"HOLBECK, a chapelry in that part of the parish of LEEDS, which is within the liberty of LEEDS, though locally in the wapentake of Agbrigg, West riding of the county of YORK, 1 mile S.S.W. from Leeds, containing 7151 inhabitants. The living is a perpetual curacy, in the archdeaconry and diocese of York, endowed with £400 private benefaction, and £400 roy- -al bounty, amd in the patronage of the Vicar of Leeds. The chapel, which was rebuilt in the last century, is mentioned in a bull of the Pope so early as 809. There is a commodious place of worship for Wesleyan Methodists. Holbeck forms a very extensive part of the environs of the town of Leeds, being joined to it by Waterlane, and, like that place, contains many manufactories for linen and woollen goods upon a very large scale. There are warm and cold baths, the water of which possesses properties similar to the Harrogate springs, but weaker, and is considered salutary for every domestic purpose, being daily carried about the streets of Leeds for sale, at a moderate price."
"HUNSLET, (or HUNFLEET) a chapelry in the parish of LEEDS, though locally in the wapentake of Morley, West riding of the county of YORK, 2 miles S.S.E. from Leeds, containing 8171 inhabitants. The living is a perpetual, curacy, in the archdeaconry and diocese of York, endowed with £ 220 private benefaction, and £200 royal bounty, and in the patronage of the Vicar of Leeds.
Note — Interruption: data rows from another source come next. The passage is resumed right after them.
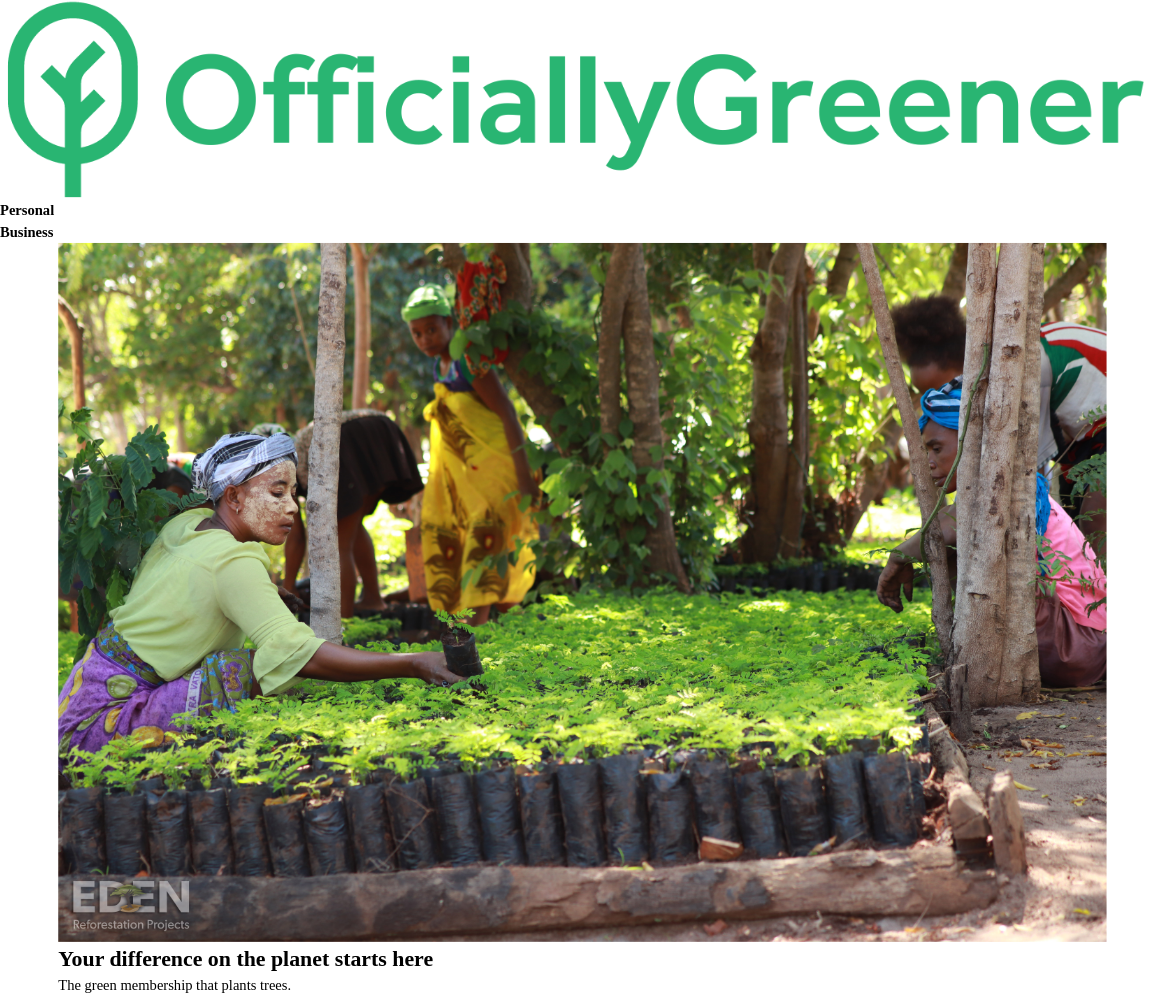
Repository: Sinkycode/Officially-Greener-v2
Page: index.html
An editor plug-in stored every save of this project. The page is shown before and after the next save, followed by the edit.
The browser window is 1280 px wide. The pictures show the whole page, at 91% of full size.

Above is the page before, as saved 2023-03-08 13:24:06.

### index.html
<!DOCTYPE html>
<html lang="en">
<head>
  <meta charset="UTF-8">
  <meta http-equiv="X-UA-Compatible" content="IE=edge">
  <meta name="viewport" content="width=device-width, initial-scale=1.0">
  <link rel="stylesheet" href="style.css">
  <title>Officially Greener</title>
</head>
<body>
  <header>
    <div class="mobile"></div>
    <div class="desktop">
      <img src="Logo/Officially Greener Transparent background.png" alt="">
      <ul class="primary-nav">
        <li><a href="http://">Personal</a></li>
        <li><a href="http://">Business</a></li>
      </ul>
    </div>

  </header>

  <section id="landing-page">
   <div class="container">
    <div class="landing-page__image">
      <img src="Images/Magagascar.jpg" alt="">
    </div>
    <div class="context">
      <h1 class="big-title">Your difference on the planet starts here</h1>
      <p class="gray-para">The green membership that plants trees.</p>
    </div>
   </div>
  </section>
  <section id="note"></section>
  <section id="personal"></section>
</body>
</html>

### style.css
*, *::after, *::before {
  box-sizing: border-box;
  margin: 0;
  padding: 0;
}

html, body {
  font-family: rubik;
  scroll-behavior: smooth;
  overflow-x: hidden;
}

body {
  line-height: 1.5;
  font-size: 16px;
}

/* CUSTOMIZATION */
img {
  max-width: 100%;
  display: block;
}

button, input {
  outline: none;
  border: none;
  /* background: transparent; */
  font-family: inherit;
  font-size: inherit;
  color: inherit;
}

ul, p {
  margin: 0;
  list-style: none;

}

a {
  text-decoration: none;
  color: inherit;
  font-weight: bold;
}

h1,h2,h3 {
  margin: 0;
}

.container {
  max-width: 90%;
  margin: 0 auto;
}

After the next save:
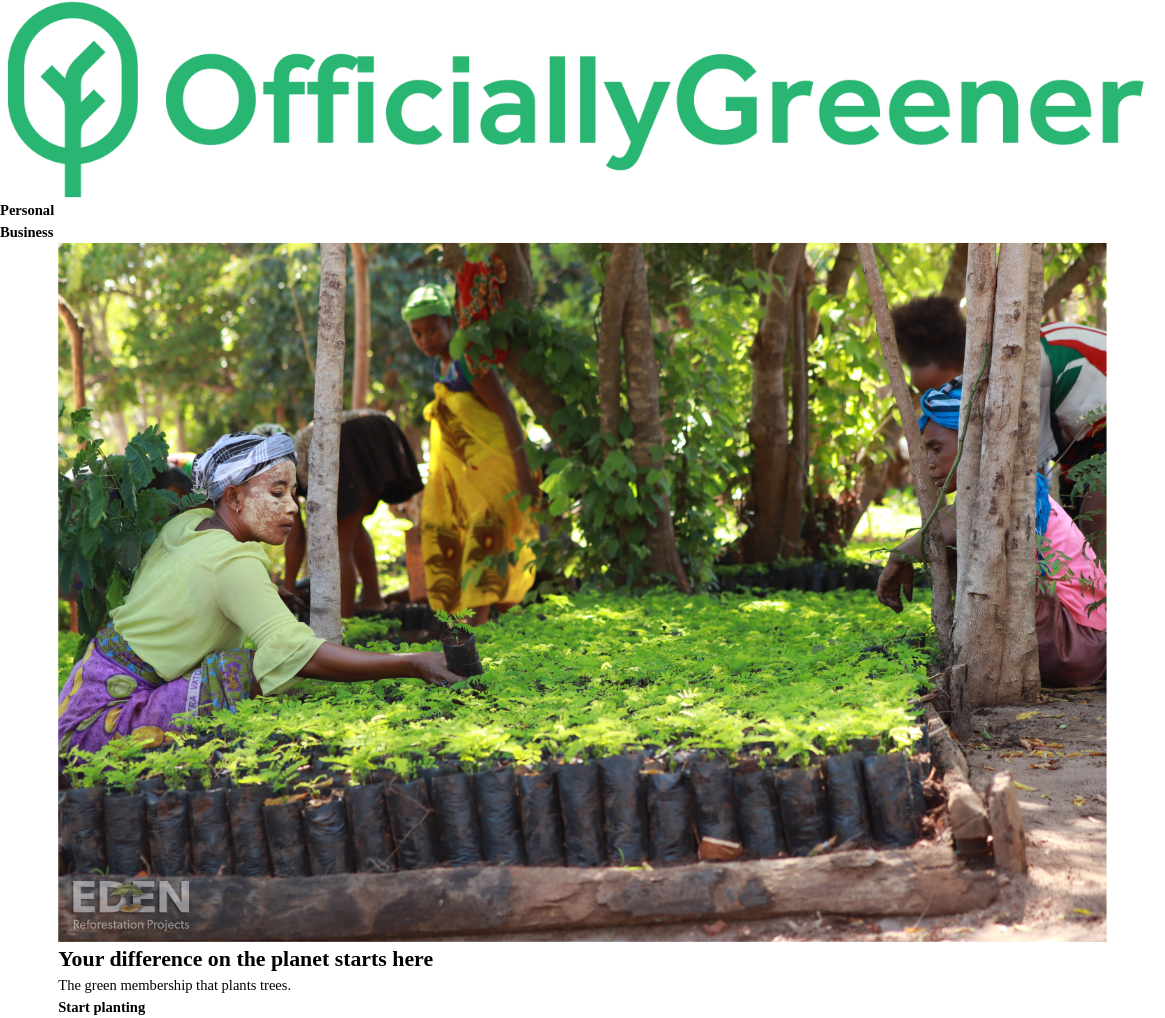
Saved 76 s later.
--- a/index.html
+++ b/index.html
@@ -28,6 +28,7 @@
     <div class="context">
       <h1 class="big-title">Your difference on the planet starts here</h1>
       <p class="gray-para">The green membership that plants trees.</p>
+      <a href="#" class="simple-link">Start planting</a>
     </div>
    </div>
   </section>
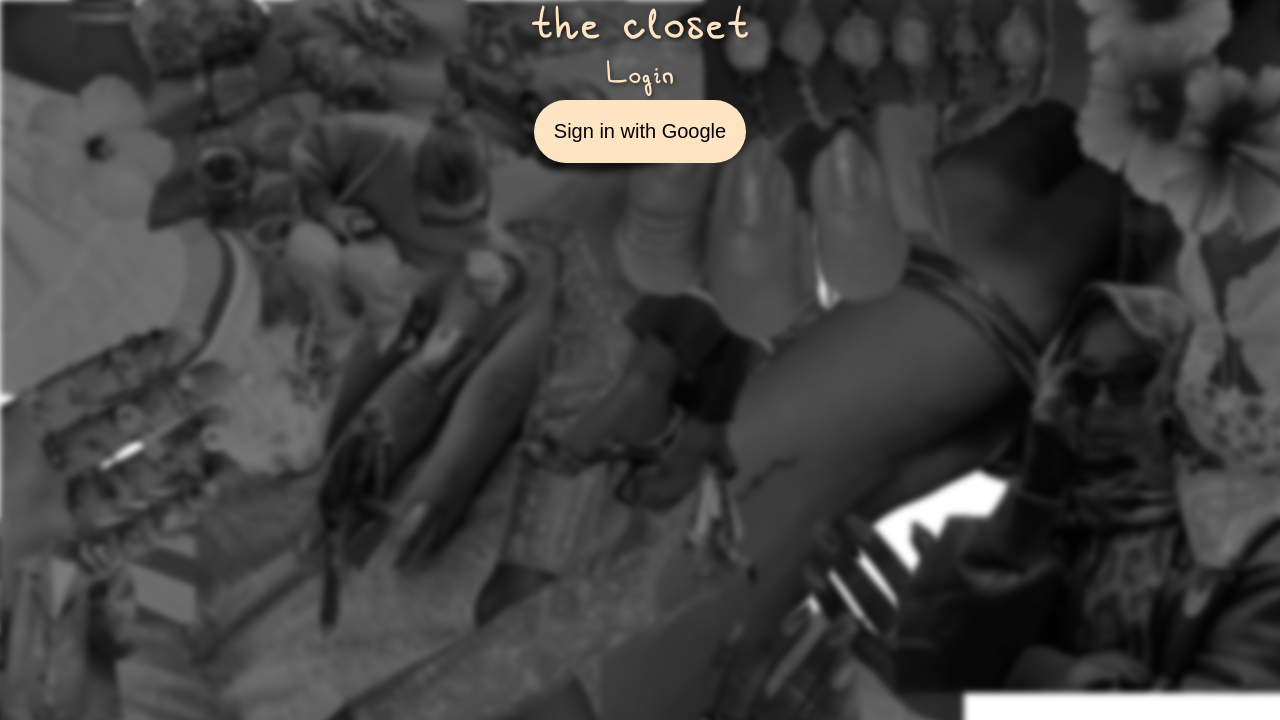
Repository: karla-sikavica/theCloset
Page: / (app in frontend/)
The author's editor kept a copy of each file at every save. The page is drawn from the files as they stood at one save, then again after the next save.
The browser window is 1280 px wide. The pictures show the whole page.
The project was rebuilt for these pictures with package versions that can differ from the ones it lists, and the page was loaded fresh each time. Also part of the build but not shown: frontend/vite.config.ts.

Above is the page before, as saved 2025-03-29 16:30:26.

After the next save:
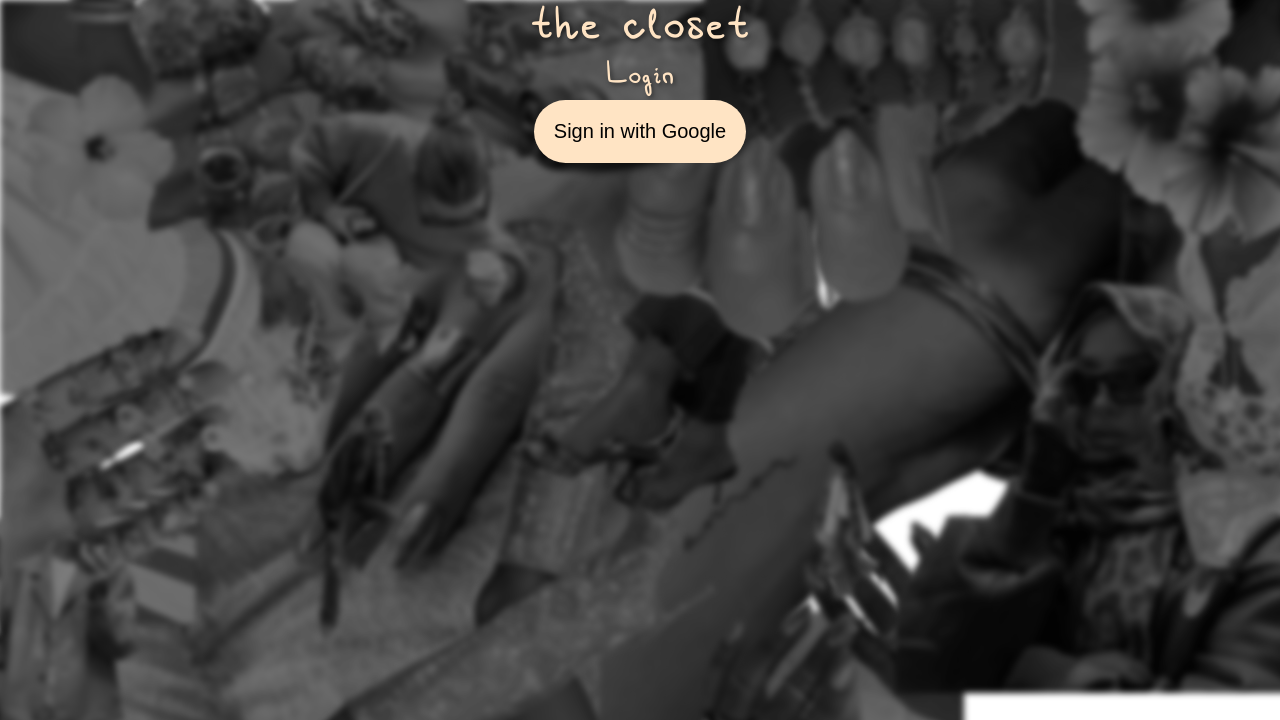
Saved 8 s later.
--- a/frontend/src/components/ui/Collage.tsx
+++ b/frontend/src/components/ui/Collage.tsx
@@ -128,7 +128,7 @@
   {
     src: "/images/photo%20(15).png",
     top: "55%",
-    left: "50%",
+    left: "60%",
     width: "170px",
     rotate: "-8deg",
     zIndex: 3,
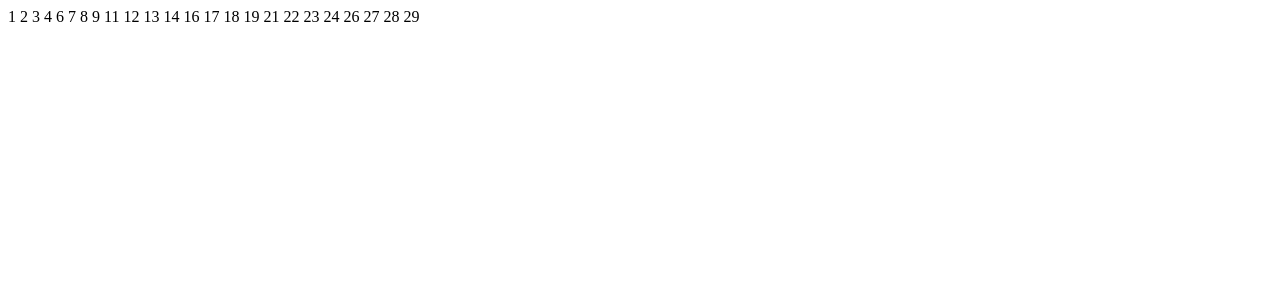
Repository: kazyakuma/Samurai_JS
Page: http://localhost/php/for.php
The author's editor kept a record of every edit. The page is drawn from the files as they stood at one moment, then again after the next edit.
The browser window is 1280 px wide. The pictures show the whole page.
The page is run by PHP 8.4 with error messages shown; the project is at /var/www/html/.

Above is the page before.

### php/for.php
<?php
/*
for($i = 1; $i <= 10; $i++){
    print("hello"."\n");
}

$animals = ["dog", "cat", "bird"];
foreach($animals as $animal){
    print($animal."\n");
}

*/

/*演習1*/
for($i = 1; $i <=30; $i++){
    if($i %5 == 0){

    }else{
        print($i."\n");
    }
}

?>

After the next edit:
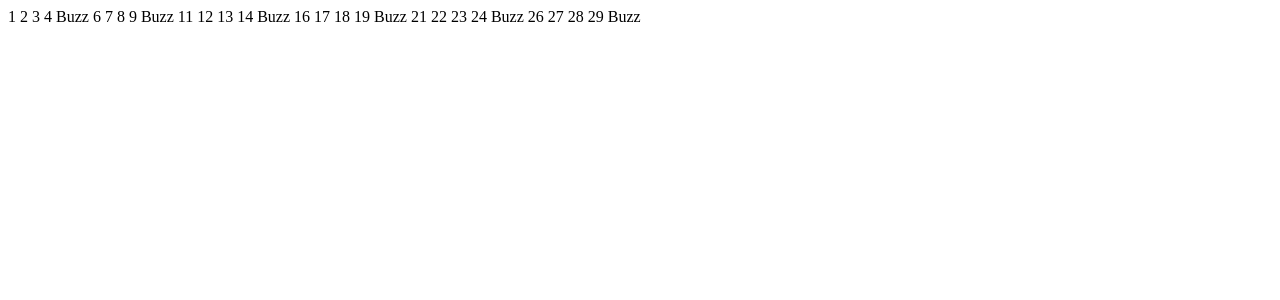
The edit:
--- a/php/for.php
+++ b/php/for.php
@@ -14,7 +14,7 @@
 /*演習1*/
 for($i = 1; $i <=30; $i++){
     if($i %5 == 0){
-
+        print("Buzz"."\n");
     }else{
         print($i."\n");
     }
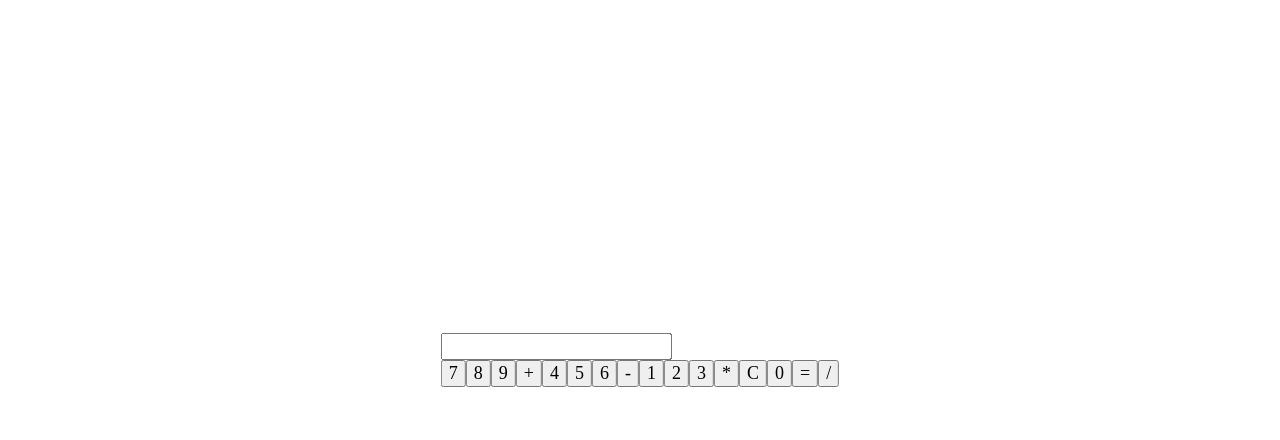
Repository: rajratangm/xcalculator
Page: /
The author's editor kept a copy of each file at every save. The page is drawn from the files as they stood at one save, then again after a run of saves.
The browser window is 1280 px wide. The pictures show the whole page.
The project was rebuilt for these pictures with package versions that can differ from the ones it lists, and the page was loaded fresh each time. Also part of the build but not shown: vite.config.js.

Above is the page before, as saved 2024-04-03 11:04:42.

After the next 4 saves:
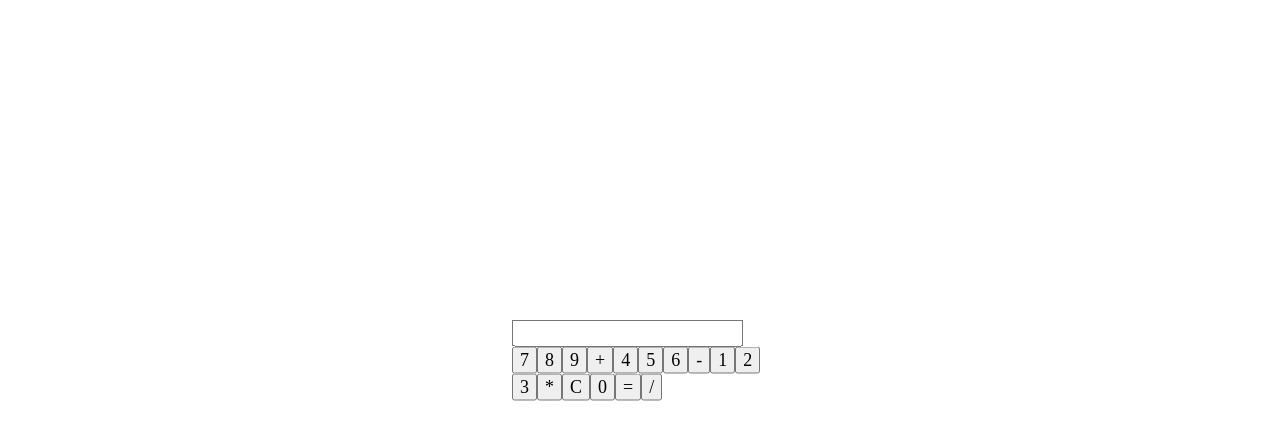
The 4 saves are shown as one change because they came seconds apart.
The last was saved 18 s later.
--- a/src/App.css
+++ b/src/App.css
@@ -17,5 +17,6 @@ body{
   position:absolute;
   transform: translate(-50%,-50%);
   margin:0 auto;
+  width: 256px;
 
 }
The chapel, dedicated to St. Mary the Virgin, was erected in 1636, and enlarged to twice its first dimensions in 1744; it has lately received an addition of five hundred and seventy sittings, of which five hundred and fifty-five are free, the Incorporated Society for the enlargement of churches and chapels having granted £300 towards defraying the expense. A little to the eastward of it are the remains of an old building, encompassed by a moat. There are places of worship for Wesleyan Methodists and those in the New Connexion. This place, formerly the seat of the Gascoignes and Nevilles, has of late years, from its vicinity to Leeds, and the establishment of manufactories similar to those in that town, become superior in extent and importance to many of the market-towns in the kingdom."
"POTTER NEWTON, a township in the parish of LEEDS, within the liberty of LEEDS, West riding of the county of YORK, 2 miles N.E. from Leeds, containing 664 inhabitants."
"WORTLEY, a chapelry in the parish of LEEDS, town and liberty of LEEDS, West riding of the county of YORK, 2 miles W.S.W. from Leeds, containing 3179 inhabitants. The living is a perpetual curacy, in the archdeaconry and diocese of York, endowed with £400 private benefaction, and £2000 parliamentary grant, and in the patronage of five Trustees. The chapel is a neat modern structure. There are places of worship for Independents and Wesleyan Methodists. The manufacture of woollen cloth is extensively carried on here. In the neighbourhood coarse earthenware and tobacco pipes are made from clay obtained upon the spot. Langdale Sunderland, in 1677, conveyed certain houses and land, now producing about £40 a year, in Support of a free school for all the poor children of the chapelry."
[Transcribed by Mel Lockie © from
Lewis's Topographical Dictionary of England 1835]